I attended a banquet this week. The speaker had been promoted and advertised but not someone I was overly eager to see or hear. When we learned he was speaking BEFORE dinner and would have to wait over an hour to dine, I was even more skeptical. He was standing between us and our meal and it was already 6:00 p.m.! So, when he held my attention for over an hour and delivered valuable learning, I left pondering-What were they key elements of his “lecture” that were effective and captivating? How can this help teachers who need to deliver content to students? Here is what I found:
- He started with a STORY. Stories have long been proven to impact learning. They are relatable and create strong connections. A little humor (not sarcasm) sprinkled throughout never hurts either.
- He connected the story to why what he was about to share should matter to ME. This speaker works with professional athletes and Olympic champions. Yet, his information that evening was crafted in importance to a common citizen in a small town. He spent time on the HOOK to create a purpose. Remember, he stood between us and dinner!
- Next, the content was delivered. We even had notes to take. He provided a handout with part of it filled out and blanks to fill in as he provided the information (an effective note-taking strategy). It was visually simple and easy to understand. KEY POINTS were highlighted. He even MODELED the note-taking on stage using a whiteboard with examples that were also crafted into a story. He shared 7 main points with examples from his own life, as well as stories both old and new. The learning had a compelling WHY it was important to my life. He gave us very relatable “hooks” to hang the learning on to help us remember the message.
- How did he close? A quick review of the highlights of stories shared, the big ideas in the lessons imparted and a “why” this past hour mattered to me the listener.

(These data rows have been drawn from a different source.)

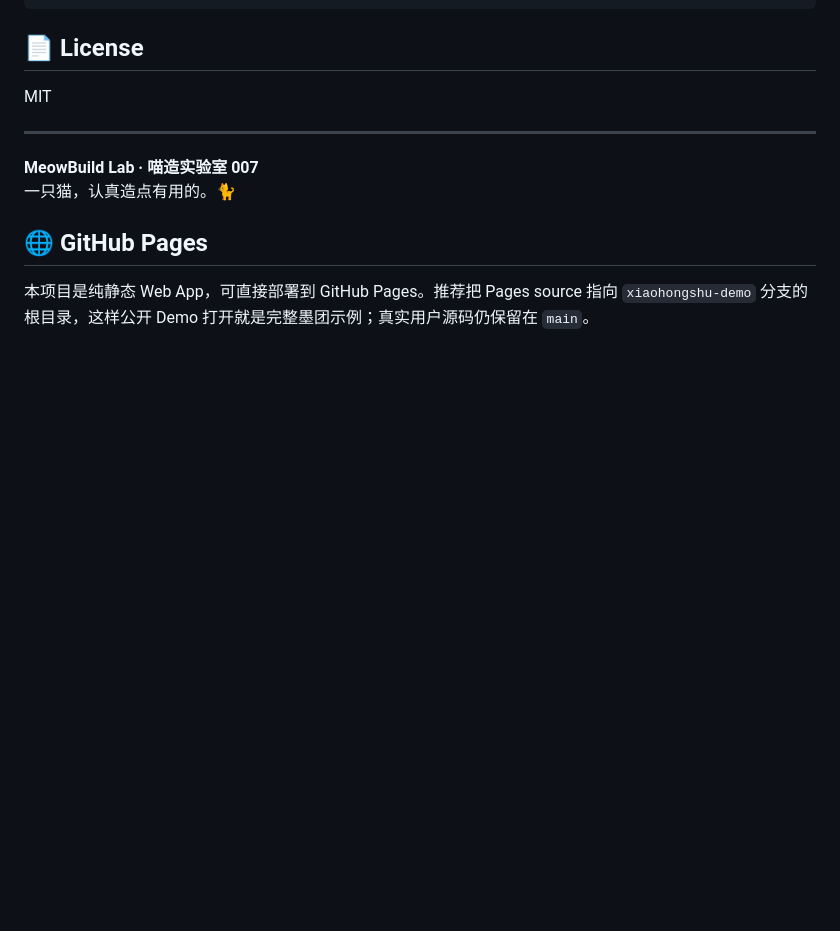
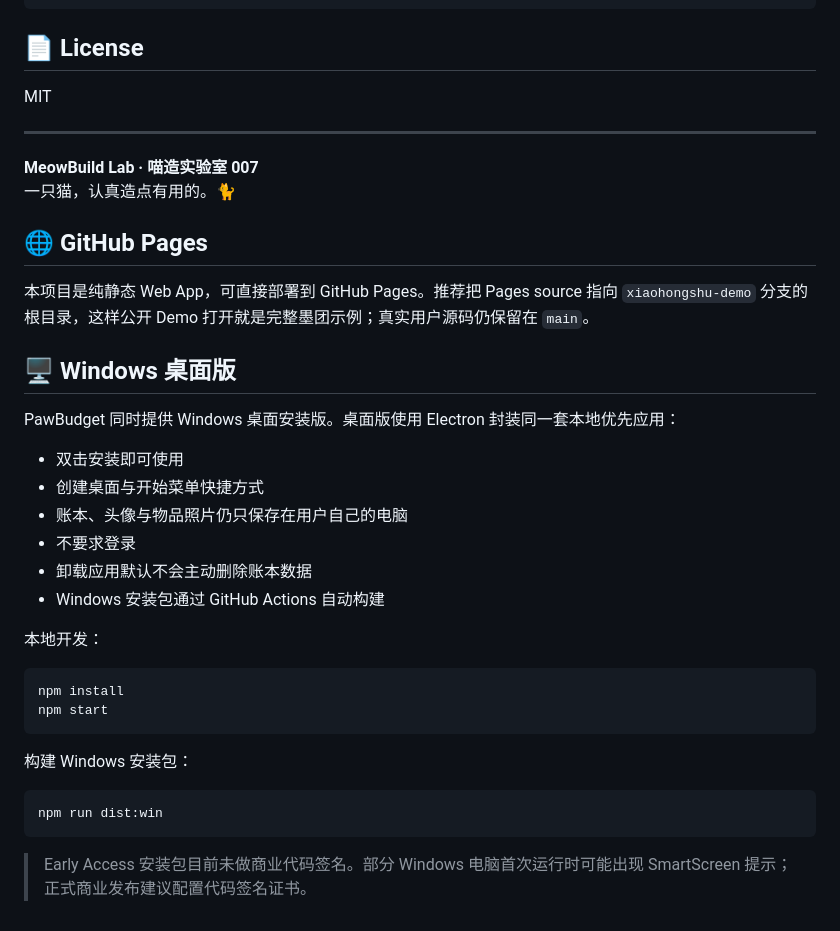
Before and after one commit to coocoomaomao/PawBudget, a Markdown page: README.md, the part around the change. Drawn GitHub-style; blank space fills up the shorter version.

Commit message:
docs: add Windows desktop distribution notes

````diff
--- a/README.md
+++ b/README.md
@@ -133,3 +133,30 @@ MIT
 ## 🌐 GitHub Pages
 
 本项目是纯静态 Web App，可直接部署到 GitHub Pages。推荐把 Pages source 指向 `xiaohongshu-demo` 分支的根目录，这样公开 Demo 打开就是完整墨团示例；真实用户源码仍保留在 `main`。
+
+
+## 🖥️ Windows 桌面版
+
+PawBudget 同时提供 Windows 桌面安装版。桌面版使用 Electron 封装同一套本地优先应用：
+
+- 双击安装即可使用
+- 创建桌面与开始菜单快捷方式
+- 账本、头像与物品照片仍只保存在用户自己的电脑
+- 不要求登录
+- 卸载应用默认不会主动删除账本数据
+- Windows 安装包通过 GitHub Actions 自动构建
+
+本地开发：
+
+```bash
+npm install
+npm start
+```
+
+构建 Windows 安装包：
+
+```bash
+npm run dist:win
+```
+
+> Early Access 安装包目前未做商业代码签名。部分 Windows 电脑首次运行时可能出现 SmartScreen 提示；正式商业发布建议配置代码签名证书。
````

We were imparted with a “go do” that was meaningful and simple, yet complex in thinking. (I’m still thinking about it.)
And then it was time for dinner.
P.S. Even though he was the expert, his lecture wasn’t about him or what how much he knew. “I” was used very little, unless it was to poke fun at himself or bring a realistic perspective to his message.
Here are a guide and resource for planning “lecture” days.